Talking about family lit up our families.

Talking about family lit up our families about their friends and neighbours and how to reach them.

I couldn’t put the genie back in the bottle.

Over the last few years I realized that Reggie is on to something big. He’s onto something that every senior leader ignores to his or her peril.

Family is an issue that demands the focus and attention of every senior leader (and their team) for at least these 5 reasons:

1. Unchurched people never lie awake at night thinking about your next sermon; but they do lie awake at night wondering if their kids are going to be okay. When you start the conversation with unchurched people around the cause of family, you have a conversation they’re already engaged in.  And you want to reach families, right? What if the conversation about family is the greatest evangelism opportunity you’ve got?

2. Family is a universal issue. Sure, not everybody has a family. There are singles, and engaged couples, widows and many who are single again. And not every family is two adults with two kids (not that that was ever the Biblical definition of family anyway.) But everybody comes from family. And many of us spend great chunks of time being impacted by our families, even as adults. While families come in all kinds of different forms, when you speak family, you speak a language everybody understands.

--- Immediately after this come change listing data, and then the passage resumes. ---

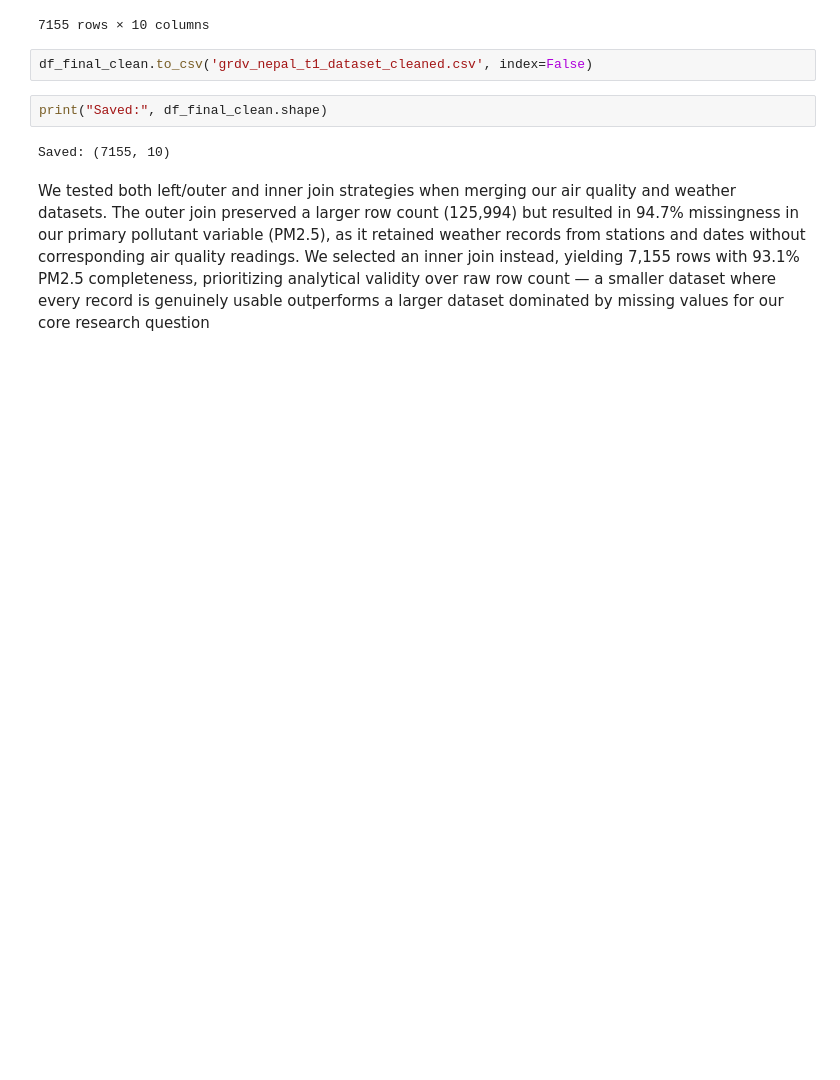
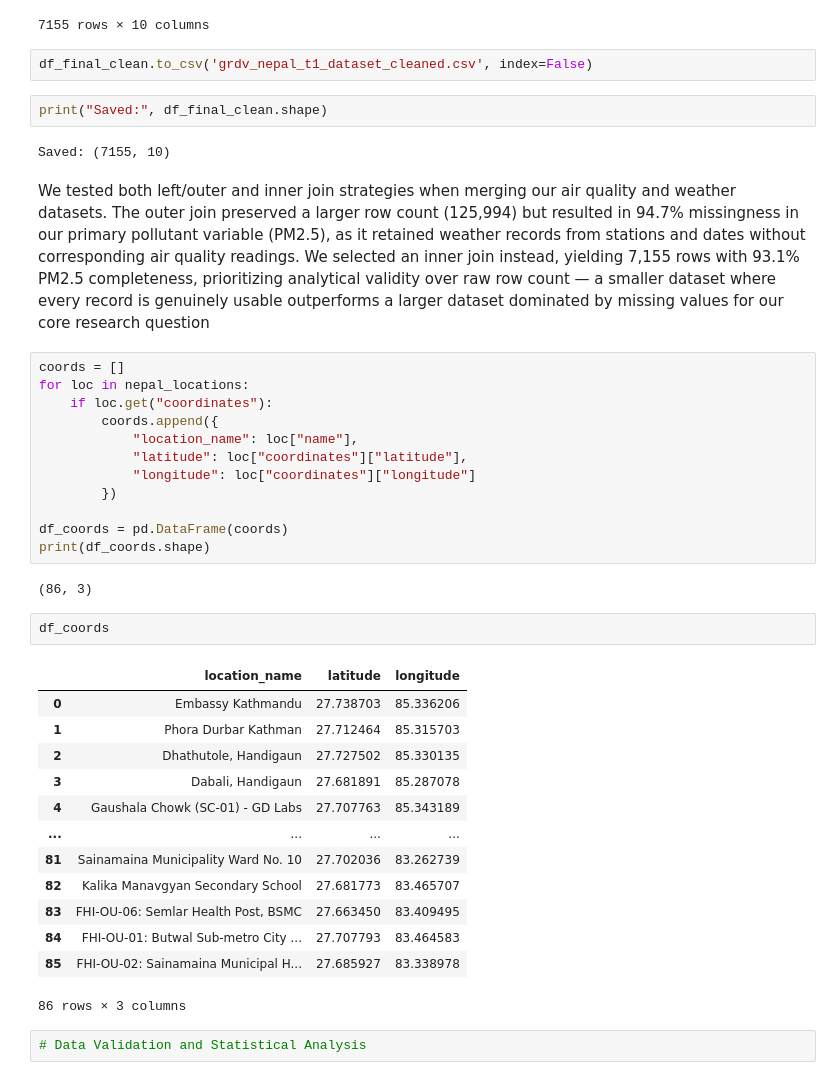
Before and after one commit to supriyatandukar/T1-AirQualityTourism, a Jupyter notebook: notebooks/final.ipynb, the cells around one changed output. Cells and saved outputs as stored; diff of their text form; blank space fills up the shorter version.

```diff
--- a/notebooks/final.ipynb
+++ b/notebooks/final.ipynb
@@ -1420,3 +1420,35 @@ print("Saved:", df_final_clean.shape)
 Saved: (7155, 10)
 # %% [markdown]
 We tested both left/outer and inner join strategies when merging our air quality and weather datasets. The outer join preserved a larger row count (125,994) but resulted in 94.7% missingness in our primary pollutant variable (PM2.5), as it retained weather records from stations and dates without corresponding air quality readings. We selected an inner join instead, yielding 7,155 rows with 93.1% PM2.5 completeness, prioritizing analytical validity over raw row count — a smaller dataset where every record is genuinely usable outperforms a larger dataset dominated by missing values for our core research question
+# %%
+coords = []
+for loc in nepal_locations:
+    if loc.get("coordinates"):
+        coords.append({
+            "location_name": loc["name"],
+            "latitude": loc["coordinates"]["latitude"],
+            "longitude": loc["coordinates"]["longitude"]
+        })
+
+df_coords = pd.DataFrame(coords)
+print(df_coords.shape)
+# %% [output]
+(86, 3)
+# %%
+df_coords
+# %% [output]
+|  | location_name | latitude | longitude |
+| 0 | Embassy Kathmandu | 27.738703 | 85.336206 |
+| 1 | Phora Durbar Kathman | 27.712464 | 85.315703 |
+| 2 | Dhathutole, Handigaun | 27.727502 | 85.330135 |
+| 3 | Dabali, Handigaun | 27.681891 | 85.287078 |
+| 4 | Gaushala Chowk (SC-01) - GD Labs | 27.707763 | 85.343189 |
+| ... | ... | ... | ... |
+| 81 | Sainamaina Municipality Ward No. 10 | 27.702036 | 83.262739 |
+| 82 | Kalika Manavgyan Secondary School | 27.681773 | 83.465707 |
+| 83 | FHI-OU-06: Semlar Health Post, BSMC | 27.663450 | 83.409495 |
+| 84 | FHI-OU-01: Butwal Sub-metro City ... | 27.707793 | 83.464583 |
+| 85 | FHI-OU-02: Sainamaina Municipal H... | 27.685927 | 83.338978 |
+86 rows × 3 columns
+# %%
+# Data Validation and Statistical Analysis
```
Also changed, not shown: parts of 11 cells of this notebook.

3. Family is one of three arenas for applying any sermon. Most of the people any senior leader speaks to on Sundays tries to apply the message in one of three areas of life: family, work and friendships. By far, family is the biggest application area because most people spend so much time with family. To ignore family when preaching a message is to essentially tell people “this has no application in one of the most essential areas of your life”.

4. Your leaders think family before they think leadership. Guess why many of the leaders who serve in your children’s ministry and student ministry serve? Because they want to be better parents and have a better family. Speak to their hearts as parents even before you speak to their hearts as leaders. They’ll thank you for it.

5. This generation of parents is producing the next generation of leaders. If you want to see healthy leaders emerge in the next generation – both in the marketplace and in the church – then nurture healthy families. It’s simple as that. As goes the family, so goes the next generation. Your investment in family is an investment in next generation leadership.

Ministering to families isn’t something that should happen down the hall on a Sunday – it’s something that should be happening in the heart and mind of every leader every day.

Because family is pretty much everyone. If you miss family, you miss almost everything.

My posts this week will be about family.  This week, over 5000 leaders from the US and around the world will gather in Atlanta for the 2013 Orange Conference. I’ll be speaking there and also hanging out with a team of 17 from our church (Connexus) as well.  Stay tuned for posts (and notes from my talks) on the blog this week.

What are you learning about moving the cause of family higher on your agenda?

What do you think you’re missing if you miss family?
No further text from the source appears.